Since my last post, I have graduated from the Community College I was attending, transferred to a four year university, declared a major in history, and just within the past few weeks, changed that major to International Trade.
That being said, one of the events that led me to change my major was a four week language immersion program in which I took part, in Shanghai. There is a lot to say about this trip, and as of yet, I haven't particularly haven't written anything. So, here it goes.
I took part in this trip with a group of eleven other students. We were all American, except for one girl from Tokyo that is studying at my university. The other semi-exception would be one guy who was adopted from Korea when he was a baby. As one guy on the trip said, "he's a banana. Yellow on the outside, but white on the inside."
There were a few times in which i was with these two trying to get us where we needed to go. Which,let me tell you, being obviously American, going around Shanghai with two Asians, and being the one who can best communicate with the cab driver, is a very interesting experience. At least, it was humorous to me personally. I had taken one more semester of Chinese than either of them, and while the Japanese girl definitely had me beat as far as writing was concerned, she didn't speak particularly fluidly.

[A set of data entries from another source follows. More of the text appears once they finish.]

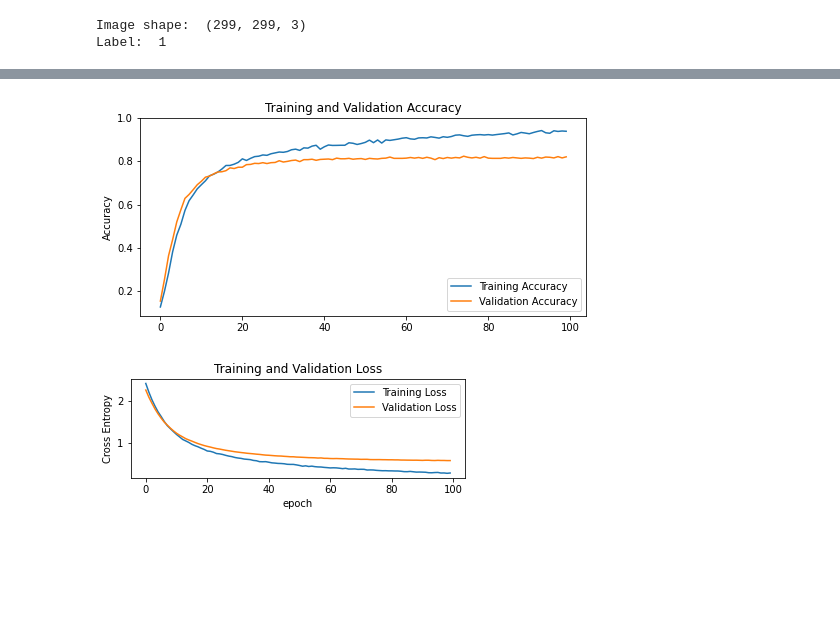
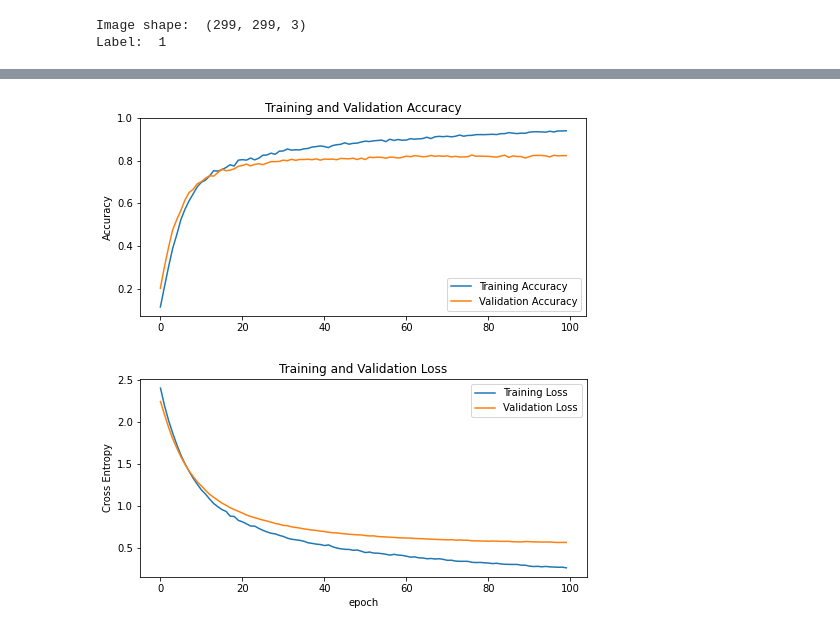
Before and after one commit to LeonardisOne/CZ4042-Neural-Networks-Project, a Jupyter notebook: materials_transfer_learning_cross_validated.ipynb, the cells around one changed output, grey strips where cells are left out. Drawn from its saved outputs; the diff is of its cells as text; code cells hidden in the pictures; blank space fills up the shorter version.

```diff
--- a/materials_transfer_learning_cross_validated.ipynb
+++ b/materials_transfer_learning_cross_validated.ipynb
@@ -282,29 +303,30 @@ Final accuracy: 0.8209999918937683
 acc = np.mean(history_map['accuracy'], axis=0)
 val_acc = np.mean(history_map['val_accuracy'], axis=0)
 
-plt.figure(figsize=(8, 8))
-plt.subplot(2, 1, 1)
+plt.figure(1)
 plt.plot(acc, label='Training Accuracy')
 plt.plot(val_acc, label='Validation Accuracy')
 plt.legend(loc='lower right')
 plt.ylabel('Accuracy')
 plt.ylim([min(plt.ylim()),1])
 plt.title('Training and Validation Accuracy')
+plt.savefig('/content/drive/My Drive/Colab_Files/cv_acc.jpg')
 plt.show()
 # %% [output]
-[figure, old version]
+[figure, new version]
 # %%
 loss = np.mean(history_map['loss'], axis=0)
 val_loss = np.mean(history_map['val_loss'], axis=0)
 
-plt.subplot(2, 1, 2)
+plt.figure(2)
 plt.plot(loss, label='Training Loss')
 plt.plot(val_loss, label='Validation Loss')
 plt.legend(loc='upper right')
 plt.ylabel('Cross Entropy')
 #plt.ylim([0,1.0])
 plt.title('Training and Validation Loss')
 plt.xlabel('epoch')
+plt.savefig('/content/drive/My Drive/Colab_Files/cv_loss.jpg')
 plt.show()
 # %% [output]
-[figure, old version]
+[figure, new version]
```
Also changed, not shown: parts of 7 cells of this notebook.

Most of the trip was confined to the city of Shanghai, which, being the second largest city in the world (in terms of population) we managed to find ways to entertain ourselves. We did have a few ventures outside of Shanghai. We went to Suzhuo, which is a nearby city, and I'm still not sure what was particularly significant about it, but it was enjoyable nonetheless.
Additionally, we took a train to the city of Nanjing. The literal translation of "Nanjing" is "Southern Capitol." Nanjing was actually the Capitol of China before Beijing, throughout many of the dynasties, and most significantly in recent history, during the period of the Nationalist government, which preceded the communist regime of Mao Ze-Dong. It was an interesting city to go to, but many in my group felt that it was to played up to tourism. However, while there, we met the parents of one of my instructors, ate what was quite possibly the worst food I have ever tasted(It included stinky tofu and coagulated duck's blood, if that gives you any idea), and went to visit the Nanjing Holocaust museum. i.e. Just to clarify, it was a museum about the events that occurred when Japan overtook the city in 1937.
The last pace we visited outside of Shanghai, was a city called Zhu Jia Jiao. It is a water city, I believe, it is sometimes referred to as the Venice of the East. We went on A boat ride through the Canals there, and it was all in all a very enjoyable time as well.
However, what seemed to occupy most of our time was drinking. We drank, A LOT. It was hard not too. We could get massive bottles of beer for roughly fifty cents downstairs, inside of our dorm. Of course we celebrated this good fortune one night, by using our bed frames to make a table to play beer pong. unfortunately we got in trouble for having it in the hall, and subsequently had to move it into the room I was staying in. Fun times.
Among other things, I actually got to perform at an Open Mike Night at a blues club there. One of my instructors, also happened to be there, with an old friend he had met when he lived in Shanghai years ago. She works with one of the arts stations on the radio, and according to him, she said that if i ever come back to Shanghai for very long, then shed be interested in letting me go on the radio.
There were a myriad of other things that we did there, but as this post is already becoming fairly lengthy, I believe it may be best of I continue this particular diatribe at another time.
All in all, at the moment life seems to be looking pretty good. I'm getting things set up for my fall semester, helping my mom get ready for when I won't be so readily available, and, for the moment, my grandparents are in good health. Thus, do things appear to be going fairly well for me. Although, I'm sure that once the semester begins, things will become infinitely more complicated, as they usually do, but I'll deal with that when I have to.